Lines in the listing below that include the word "Button" need to be copied.

** GIVEN INFORMATION **
══════
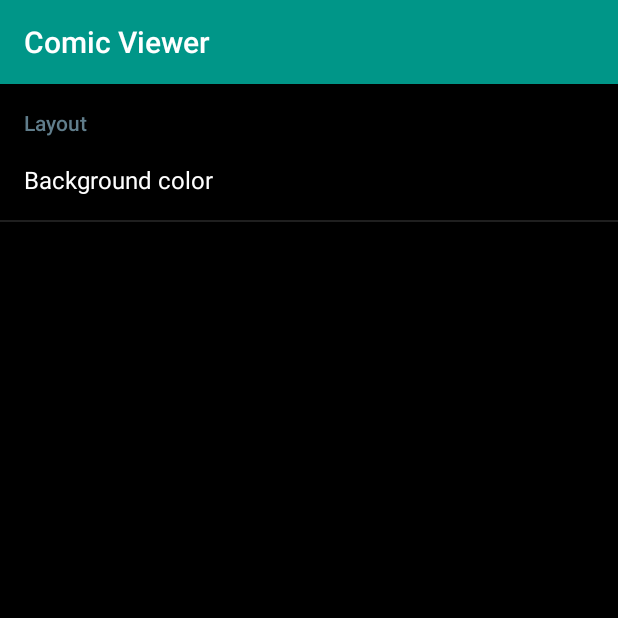
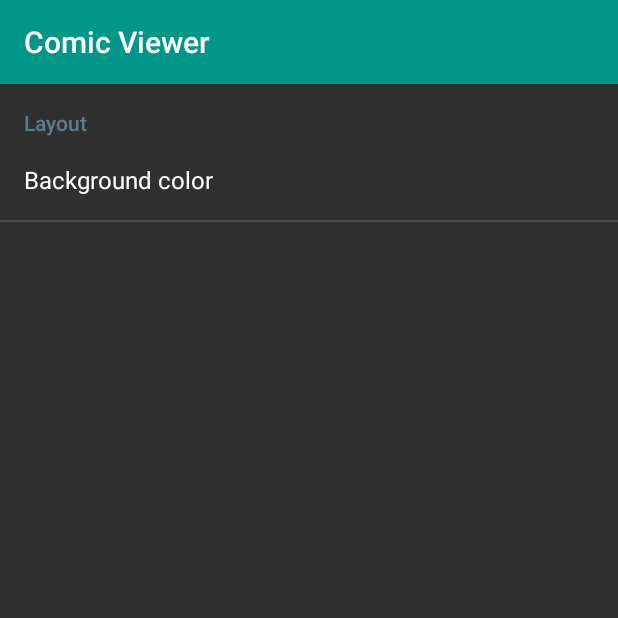
Before and after one commit to CedricVandelaer/Material-Comic-Viewer, an Android app: the fragment SettingsFragment shown on its own in the app's theme, on a phone screen of 412 x 824 dp, the top half of it. Run offline under Robolectric (Android 15) with nearby library versions, the light colour scheme and no system bars.

Commit message:
added background color options

```diff
--- a/app/src/main/res/values-v21/styles.xml
+++ b/app/src/main/res/values-v21/styles.xml
@@ -5,6 +5,5 @@
         <item name="android:statusBarColor">@color/TealDark</item>
         <item name="android:colorAccent">@color/BlueGrey</item>
         <item name="android:windowContentTransitions">true</item>
-        <item name="android:windowBackground">@color/Black</item>
     </style>
 </resources>
--- a/app/src/main/res/values/color.xml
+++ b/app/src/main/res/values/color.xml
@@ -7,4 +7,7 @@
     <color name="TealDark">#00796B</color>
     <color name="BlueGrey">#607D8B</color>
     <color name="Black">#000000</color>
+    <color name="WhiteBG">#fff3f3f3</color>
+    <color name="Red">#F44336</color>
+
 </resources>
--- a/app/src/main/res/values/strings.xml
+++ b/app/src/main/res/values/strings.xml
@@ -7,7 +7,7 @@
     <string name="title_activity_display_comic">DisplayComicActivity</string>
     <string name="dummy_button">Dummy Button</string>
     <string name="hello_blank_fragment">Hello blank fragment</string>
-    <string name="backgroundcolor_setting1">Dark</string>
+    <string name="backgroundcolor_setting1">Blue grey</string>
     <string name="backgroundcolor_setting2">True black</string>
     <string name="backgroundcolor_setting3">White</string>
     <string name="title_activity_settings">SettingsActivity</string>
--- a/app/src/main/res/xml/preferences.xml
+++ b/app/src/main/res/xml/preferences.xml
@@ -7,7 +7,7 @@
         <ListPreference
             android:key="backgroundColor"
             android:title="Background color"
-            android:defaultValue="@string/backgroundcolor_setting1"
+            android:defaultValue="@string/backgroundcolor_setting2"
             android:entries="@array/Background_colors"
             android:entryValues="@array/Background_colors_values"
             />
```
Also changed, not shown: app/src/main/java/com/comicviewer/cedric/comicviewer/ListActivity.java (+18 -1 lines), app/src/main/java/com/comicviewer/cedric/comicviewer/SettingsActivity.java (+30 -0 lines).
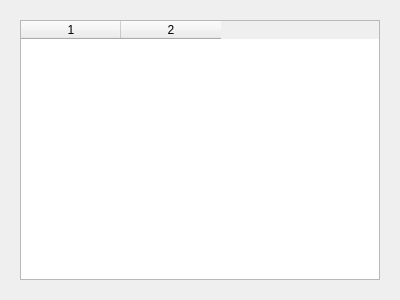
Qt form src/DGLGui/ui/dglstateview.ui (scygan/debugler) before a commit.
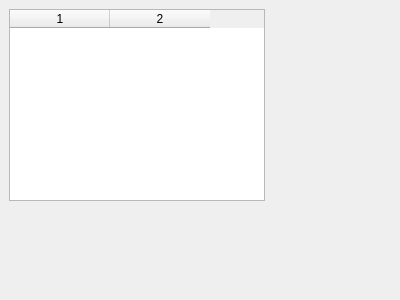
The same form after that commit.

Commit message: Remove some duplicated QLayouts - this fixes some runtime warns.

Patch:
```diff
--- a/src/DGLGui/ui/dglstateview.ui
+++ b/src/DGLGui/ui/dglstateview.ui
@@ -13,8 +13,6 @@
   <property name="windowTitle">
    <string>OpenGL State</string>
   </property>
-  <layout class="QVBoxLayout" name="verticalLayout">
-   <item>
     <widget class="QFrame" name="frame">
      <layout class="QHBoxLayout" name="horizontalLayout">
       <item>
@@ -31,8 +29,6 @@
       </item>
      </layout>
     </widget>
-   </item>
-  </layout>
  </widget>
  <resources/>
  <connections/>
```
Lines whose indentation alone changed are shown as unchanged. The commit also changes 5 other files.
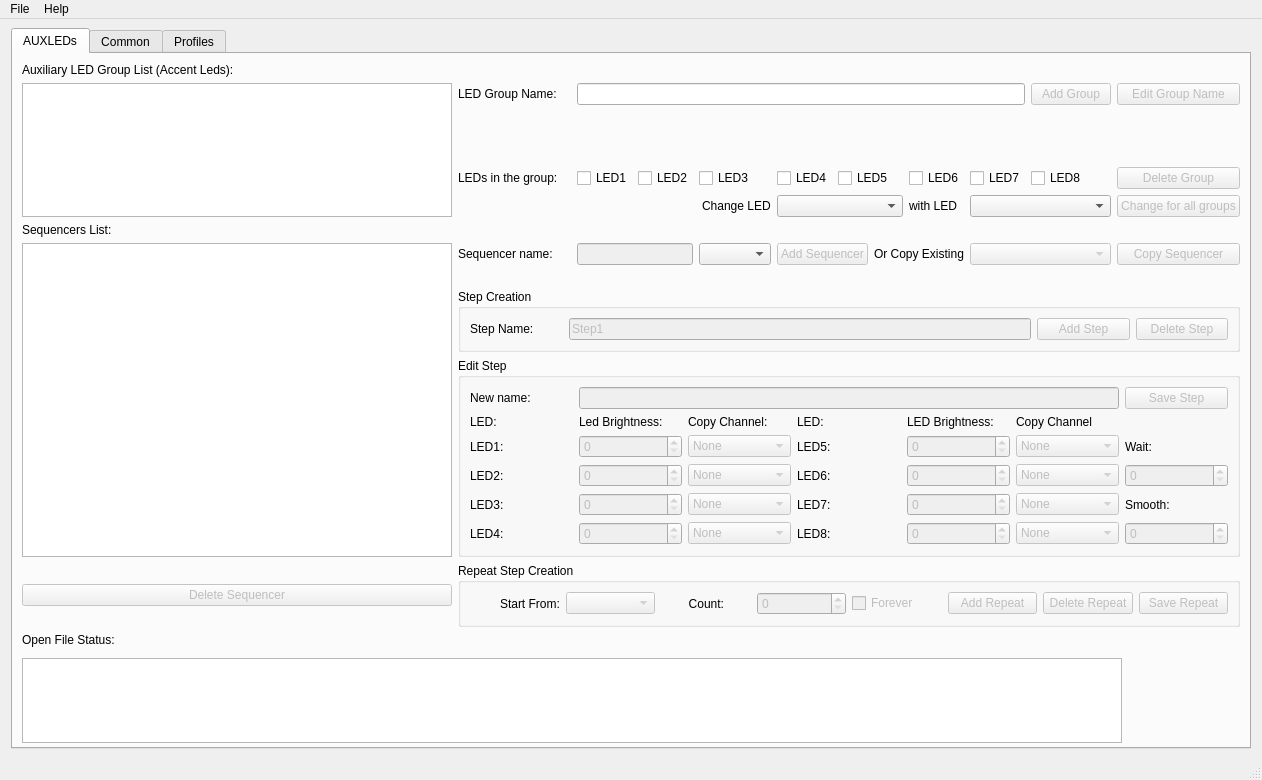
This is Design.ui in raptorbox01/profileeditor as Qt 5 draws it before an edit. The edited form follows.
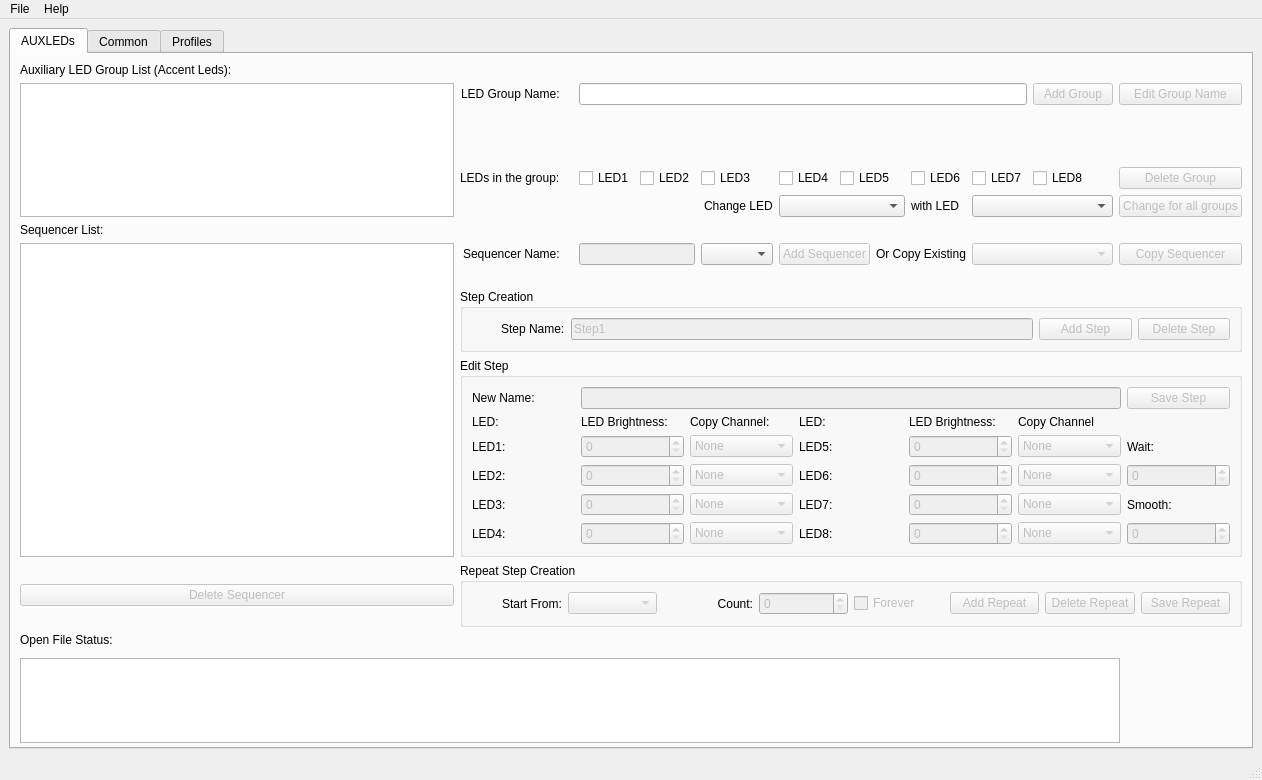
This is the edited form. The open tabs and pages were chosen to show the change. Icons and pictures are not drawn.

Commit message: localization started auxes and half of common tab localized

```diff
--- a/Design.ui
+++ b/Design.ui
@@ -23,13 +23,13 @@
      <widget class="QTabWidget" name="tabWidget">
       <property name="minimumSize">
        <size>
-        <width>0</width>
+        <width>1240</width>
         <height>87</height>
        </size>
       </property>
       <property name="maximumSize">
        <size>
-        <width>1240</width>
+        <width>3000</width>
         <height>16777215</height>
        </size>
       </property>
@@ -201,21 +201,21 @@
           </property>
          </widget>
         </item>
-        <item row="6" column="1">
+        <item row="6" column="1" alignment="Qt::AlignRight">
          <widget class="QLabel" name="LblSeqName">
           <property name="text">
-           <string>Sequencer name:</string>
+           <string>Sequencer Name:</string>
           </property>
          </widget>
         </item>
-        <item row="1" column="1">
+        <item row="1" column="1" alignment="Qt::AlignRight">
          <widget class="QLabel" name="LblGroupName">
           <property name="text">
            <string>LED Group Name:</string>
           </property>
          </widget>
         </item>
-        <item row="3" column="1">
+        <item row="3" column="1" alignment="Qt::AlignRight">
          <widget class="QLabel" name="LblLeds">
           <property name="text">
            <string>LEDs in the group:</string>
@@ -225,7 +225,7 @@
         <item row="5" column="0">
          <widget class="QLabel" name="LblSequencers">
           <property name="text">
-           <string>Sequencers List:</string>
+           <string>Sequencer List:</string>
           </property>
          </widget>
         </item>
@@ -322,7 +322,7 @@
              </property>
             </widget>
            </item>
-           <item row="0" column="0">
+           <item row="0" column="0" alignment="Qt::AlignRight">
             <widget class="QLabel" name="LblStepName">
              <property name="text">
               <string>Step Name:</string>
@@ -368,7 +368,7 @@
              </property>
             </widget>
            </item>
-           <item row="1" column="2" alignment="Qt::AlignHCenter">
+           <item row="1" column="2" alignment="Qt::AlignRight">
             <widget class="QLabel" name="LblCount">
              <property name="text">
               <string>Count:</string>
@@ -734,7 +734,7 @@
            <item row="1" column="1">
             <widget class="QLabel" name="LblBrightness">
              <property name="text">
-              <string>Led Brightness:</string>
+              <string>LED Brightness:</string>
              </property>
             </widget>
            </item>
@@ -850,7 +850,7 @@
            <item row="0" column="0">
             <widget class="QLabel" name="LblNewName">
              <property name="text">
-              <string>New name:</string>
+              <string>New Name:</string>
              </property>
             </widget>
            </item>
```
Left out of the diff: 4 changed lines with no effect on the pictures. The commit also changes 4 other files.
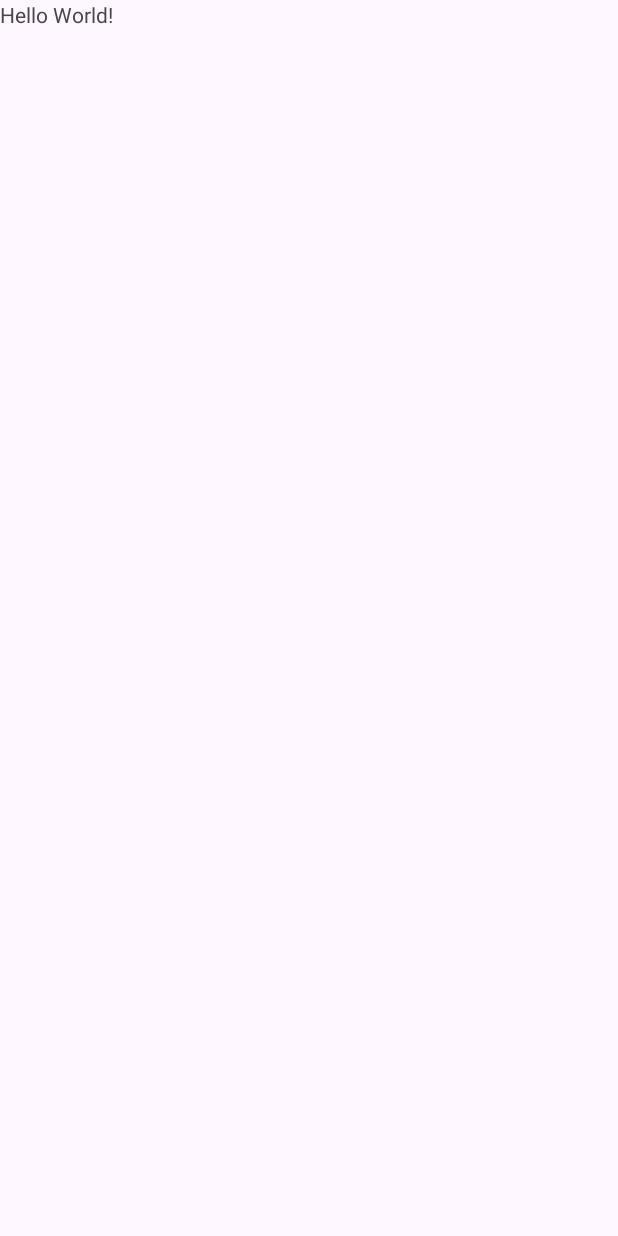
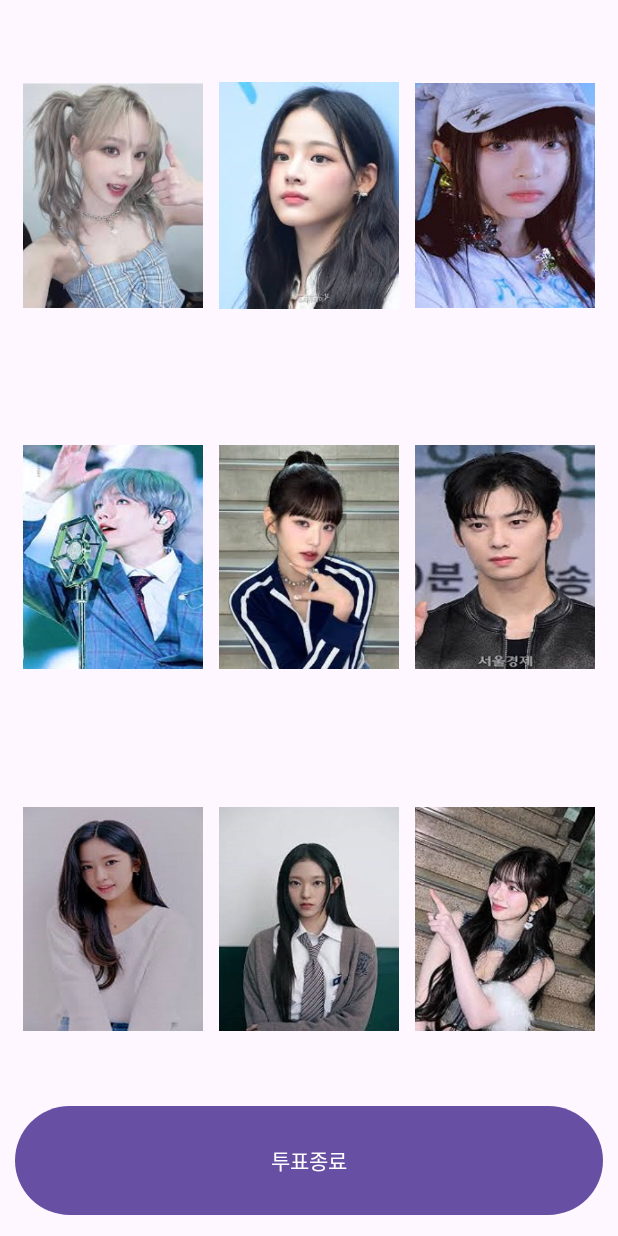
Before and after one commit to pmy0802/Ex10_2_2024, an Android app: the screen it shows after launch (MainActivity), on a phone screen of 412 x 824 dp. Before the commit the screen is almost empty. Run offline under Robolectric (Android 15) with nearby library versions, the phone set to English and light mode, and no system bars.

Commit message:
투표 후 결과화면 표시(미완성)

```diff
--- a/app/src/main/AndroidManifest.xml
+++ b/app/src/main/AndroidManifest.xml
@@ -13,6 +13,9 @@
         android:theme="@style/Theme.Ex10_2_2024"
         tools:targetApi="31">
         <activity
+            android:name=".ResultActivity"
+            android:exported="false" />
+        <activity
             android:name=".MainActivity"
             android:exported="true">
             <intent-filter>
--- a/app/src/main/java/kr/ac/kopo/ex10_2_2024/MainActivity.kt
+++ b/app/src/main/java/kr/ac/kopo/ex10_2_2024/MainActivity.kt
@@ -1,11 +1,44 @@
 package kr.ac.kopo.ex10_2_2024
 
+import android.content.Intent
 import androidx.appcompat.app.AppCompatActivity
 import android.os.Bundle
+import android.widget.Button
+import android.widget.ImageView
+import android.widget.Toast
 
 class MainActivity : AppCompatActivity() {
+
     override fun onCreate(savedInstanceState: Bundle?) {
         super.onCreate(savedInstanceState)
         setContentView(R.layout.activity_main)
+
+        var voteCount = IntArray(9)
+
+        for(i in 0..8)
+            voteCount[i] = 0
+
+        var image = arrayOfNulls<ImageView>(9)
+
+        var imageId = arrayOf(R.id.img01, R.id.img02, R.id.img03, R.id.img04, R.id.img05, R.id.img06, R.id.img07, R.id.img08, R.id.img09)
+
+        var imgName = arrayOf("에스파의 윈터", "뉴진스의 민지", "뉴진스의 하니", "엑소의 백현", "아이브의 원영", "아스트로의 은우", "아이브의 유진", "뉴진스의 해린", "에스파의 카리나")
+
+        for(i in imageId.indices){
+            // ImageView객체의 참조값을 배열에 저장
+            image[i] = findViewById<ImageView>(imageId[i])
+            image[i]!!.setOnClickListener{
+                voteCount[i]++
+                Toast.makeText(applicationContext, imgName[i] + ": 총" + voteCount[i] + "표", Toast.LENGTH_SHORT).show()
+            }
+        }
+
+        var btnDone = findViewById<Button>(R.id.btnDone)
+        btnDone.setOnClickListener {
+            var intent = Intent(applicationContext, ResultActivity::class.java)
+            intent.putExtra("imgName", imgName)
+            intent.putExtra("voteCount", voteCount)
+            startActivity(intent)
+        }
     }
 }
--- a/app/src/main/res/layout/activity_main.xml
+++ b/app/src/main/res/layout/activity_main.xml
@@ -4,15 +4,96 @@
     xmlns:tools="http://schemas.android.com/tools"
     android:layout_width="match_parent"
     android:layout_height="match_parent"
+    android:orientation="vertical"
+    android:padding="10dp"
     tools:context=".MainActivity">
 
-    <TextView
-        android:layout_width="wrap_content"
-        android:layout_height="wrap_content"
-        android:text="Hello World!"
-        app:layout_constraintBottom_toBottomOf="parent"
-        app:layout_constraintEnd_toEndOf="parent"
-        app:layout_constraintStart_toStartOf="parent"
-        app:layout_constraintTop_toTopOf="parent" />
+    <LinearLayout
+        android:layout_width="match_parent"
+        android:layout_height="0dp"
+        android:layout_weight="3"
+        android:orientation="horizontal">
+        <ImageView
+            android:id="@+id/img01"
+            android:layout_width="0dp"
+            android:layout_height="wrap_content"
+            android:layout_weight="1"
+            android:layout_margin="5dp"
+            android:src="@drawable/idol01"/>
+        <ImageView
+            android:id="@+id/img02"
+            android:layout_width="0dp"
+            android:layout_height="wrap_content"
+            android:layout_weight="1"
+            android:layout_margin="5dp"
+            android:src="@drawable/idol02"/>
+        <ImageView
+            android:id="@+id/img03"
+            android:layout_width="0dp"
+            android:layout_height="wrap_content"
+            android:layout_weight="1"
+            android:layout_margin="5dp"
+            android:src="@drawable/idol03"/>
+    </LinearLayout>
+    <LinearLayout
+        android:layout_width="match_parent"
+        android:layout_height="0dp"
+        android:layout_weight="3"
+        android:orientation="horizontal">
+        <ImageView
+            android:id="@+id/img04"
+            android:layout_width="0dp"
+            android:layout_height="wrap_content"
+            android:layout_weight="1"
+            android:layout_margin="5dp"
+            android:src="@drawable/idol04"/>
+        <ImageView
+            android:id="@+id/img05"
+            android:layout_width="0dp"
+            android:layout_height="wrap_content"
+            android:layout_weight="1"
+            android:layout_margin="5dp"
+            android:src="@drawable/idol05"/>
+        <ImageView
+            android:id="@+id/img06"
+            android:layout_width="0dp"
+            android:layout_height="wrap_content"
+            android:layout_weight="1"
+            android:layout_margin="5dp"
+            android:src="@drawable/idol06"/>
+    </LinearLayout>
+    <LinearLayout
+        android:layout_width="match_parent"
+        android:layout_height="0dp"
+        android:layout_weight="3"
+        android:orientation="horizontal">
+        <ImageView
+            android:id="@+id/img07"
+            android:layout_width="0dp"
+            android:layout_height="wrap_content"
+            android:layout_weight="1"
+            android:layout_margin="5dp"
+            android:src="@drawable/idol07"/>
+        <ImageView
+            android:id="@+id/img08"
+            android:layout_width="0dp"
+            android:layout_height="wrap_content"
+            android:layout_weight="1"
+            android:layout_margin="5dp"
+            android:src="@drawable/idol08"/>
+        <ImageView
+            android:id="@+id/img09"
+            android:layout_width="0dp"
+            android:layout_height="wrap_content"
+            android:layout_weight="1"
+            android:layout_margin="5dp"
+            android:src="@drawable/idol09"/>
+    </LinearLayout>
+    <Button
+        android:id="@+id/btnDone"
+        android:layout_width="match_parent"
+        android:layout_height="0dp"
+        android:layout_weight="1"
+        android:text="투표종료"/>
 
 </LinearLayout>
```
Also changed, not shown: app/src/main/java/kr/ac/kopo/ex10_2_2024/ResultActivity.kt (added, +11 -0 lines), app/src/main/res/layout/activity_result.xml (added, +214 -0 lines), app/src/main/res/drawable/idol02.jpg, app/src/main/res/drawable/idol03.jpg, app/src/main/res/drawable/idol04.jpg, app/src/main/res/drawable/idol05.jpg, app/src/main/res/drawable/idol06.jpg, app/src/main/res/drawable/idol07.jpg, app/src/main/res/drawable/idol08.jpg, app/src/main/res/drawable/idol09.jpg.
══════
** REPLY **
     <string name="dummy_button">Dummy Button</string>
+import android.widget.Button
+        var btnDone = findViewById<Button>(R.id.btnDone)
+    <Button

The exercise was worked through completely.